NYC Transit safety regulations state workers shouldn't be near the electrified third rail if it is raining or the area is rain-slicked, as it was when track supervisor James Knell died along the Rockaway Shuttle line, according to Transport Workers Union Local 100 President John Samuelsen.

 

"How could this happen?" father-in-law Gregory Odette said. "They shouldn't have been working in the rain. I don't understand.
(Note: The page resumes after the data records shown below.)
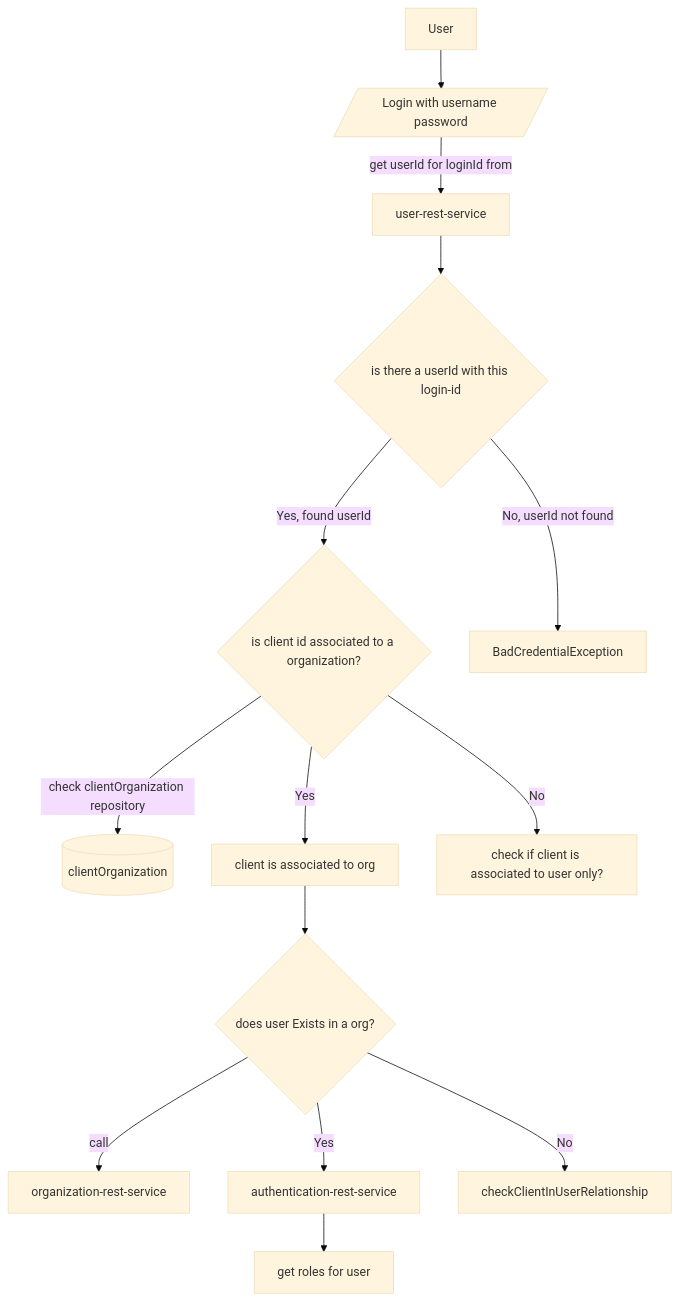
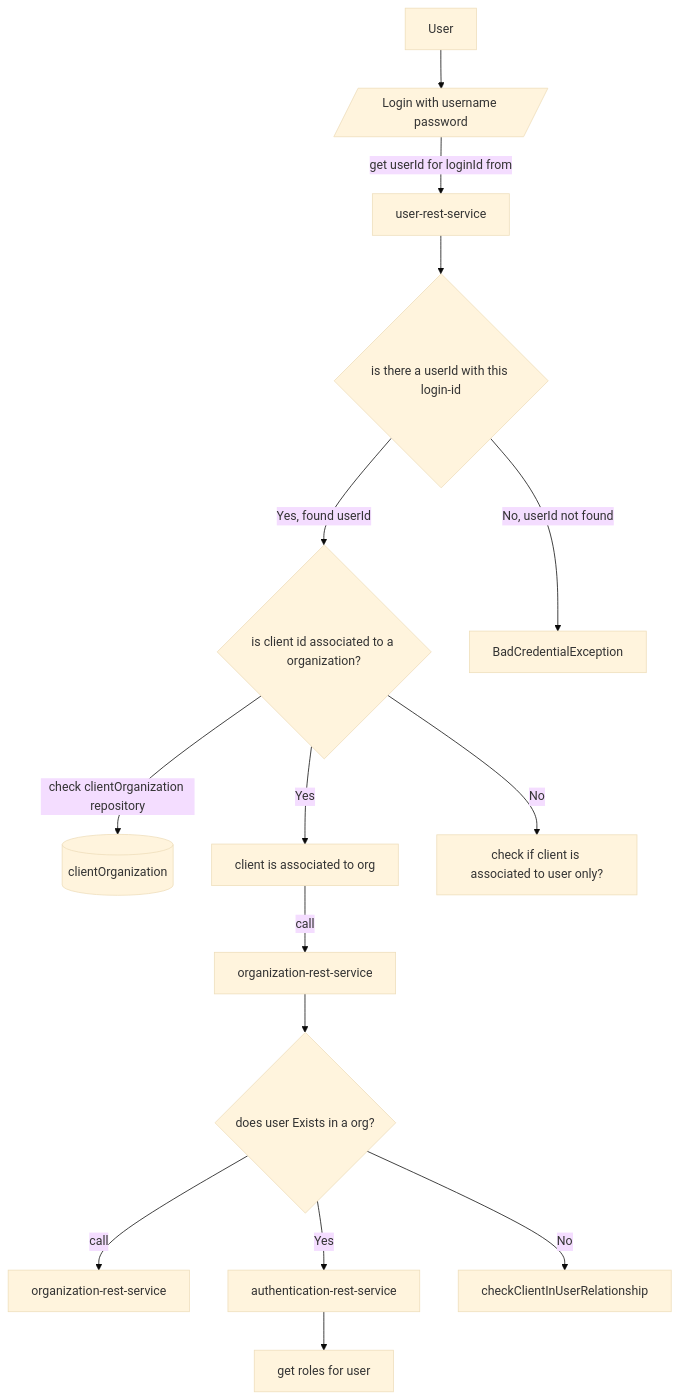
Before and after one commit to sonamsamdupkhangsar/spring-authorization-serve: the diagram in README.md, drawn with Mermaid (base theme).

````diff
--- a/README.md
+++ b/README.md
@@ -35,20 +35,21 @@
 ```mermaid
 flowchart TD
  User -->login[/Login with username password/]
  login --get userId for loginId from--> userRestService["user-rest-service"]
  userRestService --> getUserId{is there a userId with this login-id}
  getUserId -->|Yes, found userId|checkClientInOrg{is client id associated to a organization?}
  getUserId -->|No, userId not found|returnError[BadCredentialException]
  checkClientInOrg --check clientOrganization repository--> clientOrganizationRepo[(clientOrganization)]
  
  checkClientInOrg -->|Yes|clientIsInOrg[client is associated to org]
  checkClientInOrg -->|No|checkClientUserRelationship["check if client is associated to user only?"]
- clientIsInOrg --> checkUserExistsInOrg{does user Exists in a org?}
+ clientIsInOrg --call--> orgRestService["organization-rest-service"]
+ orgRestService --> checkUserExistsInOrg{does user Exists in a org?}
  checkUserExistsInOrg --call--> organizationRestService["organization-rest-service"]
  checkUserExistsInOrg -->|Yes|authenticate["authentication-rest-service"]
  
  checkUserExistsInOrg -->|No| checkClientInUserRelationship 
  
  authenticate --> getRoles[get roles for user]
  
 ```
````
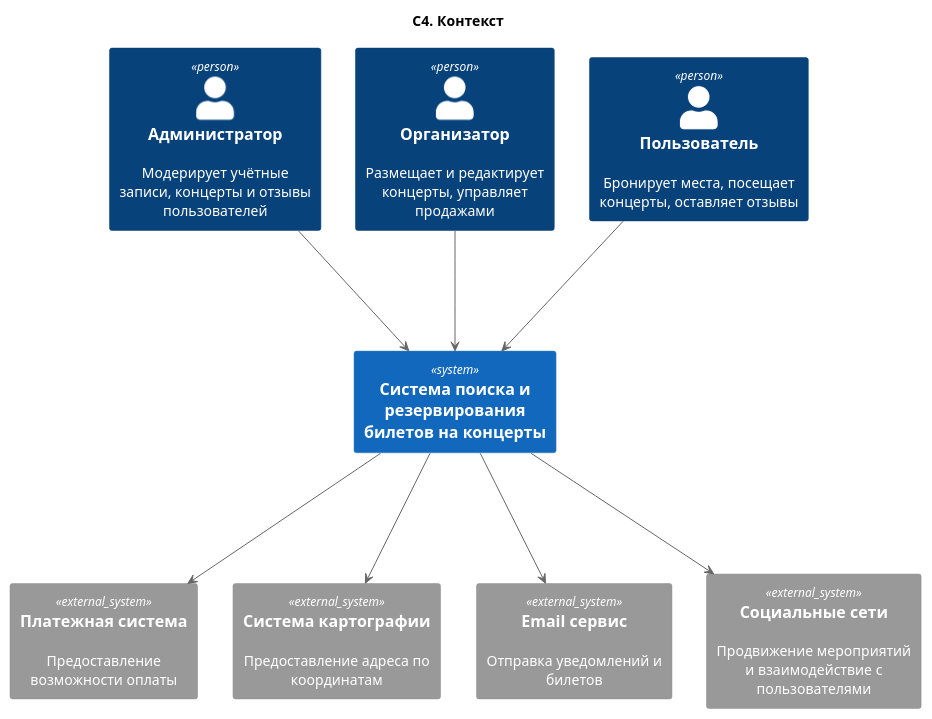
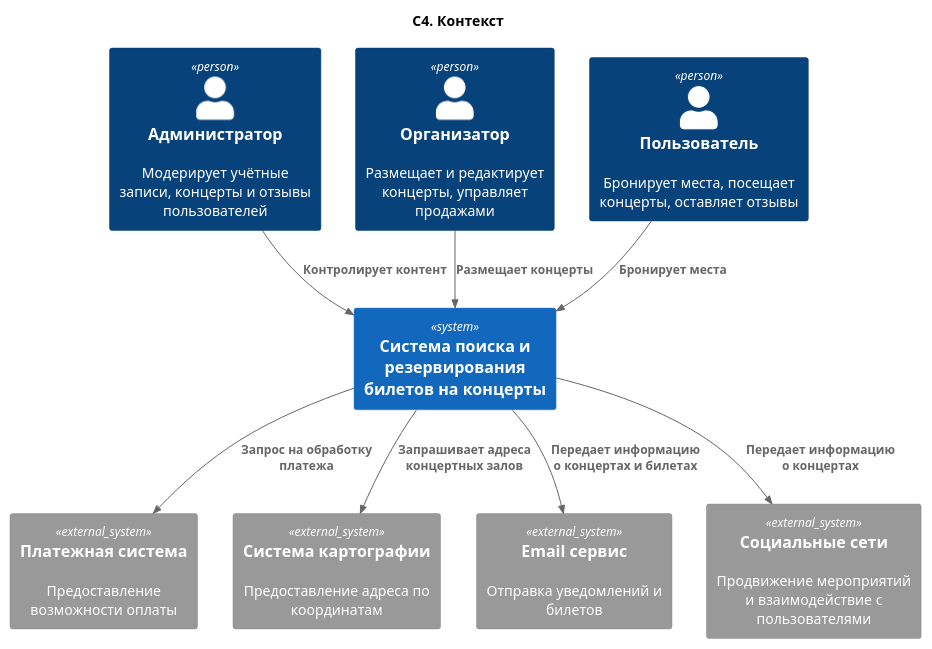
The diagram in 2. Технический проект/1_context.puml (amfunNylord/rtpo), drawn with PlantUML before and after one commit. The commit also changed 1 other file, not shown here.

```diff
--- a/2. Технический проект/1_context.puml
+++ b/2. Технический проект/1_context.puml
@@ -1,26 +1,25 @@
 @startuml C4. Контекст
 
 title C4. Контекст
 
 !include <C4/C4_Container>
 
 Person(admin, "Администратор", "Модерирует учётные записи, концерты и отзывы пользователей")
 Person(organizer, "Организатор", "Размещает и редактирует концерты, управляет продажами")
 Person(user, "Пользователь", "Бронирует места, посещает концерты, оставляет отзывы")
 
 System(concert_system, "Система поиска и резервирования билетов на концерты")
-admin ---> concert_system
-organizer ---> concert_system
-user ---> concert_system
+Rel(admin, concert_system, "Контролирует контент")
+Rel(organizer, concert_system, "Размещает концерты")
+Rel(user, concert_system, "Бронирует места")
 
 System_Ext(payment_system, "Платежная система", "Предоставление возможности оплаты")
 System_Ext(map_system, "Система картографии", "Предоставление адреса по координатам")
 System_Ext(email_system, "Email сервис", "Отправка уведомлений и билетов")
 System_Ext(socials_system, "Социальные сети", "Продвижение мероприятий и взаимодействие с пользователями")
 
-concert_system ---> payment_system
-concert_system ---> map_system
-concert_system ---> email_system
-concert_system ---> socials_system
-
+Rel(concert_system, payment_system, "Запрос на обработку платежа")
+Rel(concert_system, map_system, "Запрашивает адреса концертных залов")
+Rel(concert_system, email_system, "Передает информацию о концертах и билетах")
+Rel(concert_system, socials_system, "Передает информацию о концертах")
 @enduml
```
Somebody made a mistake."

 

Track workers twice were pulled from tracks during heavy rainfall before the 4:30 a.m. tragedy, sources said.

 

Read more: http://www.nydailynews.com/ny_local/2010/04/28/2010-04-28_say_rain_rule_broken_in_train_death.html#ixzz0mS5YkwyG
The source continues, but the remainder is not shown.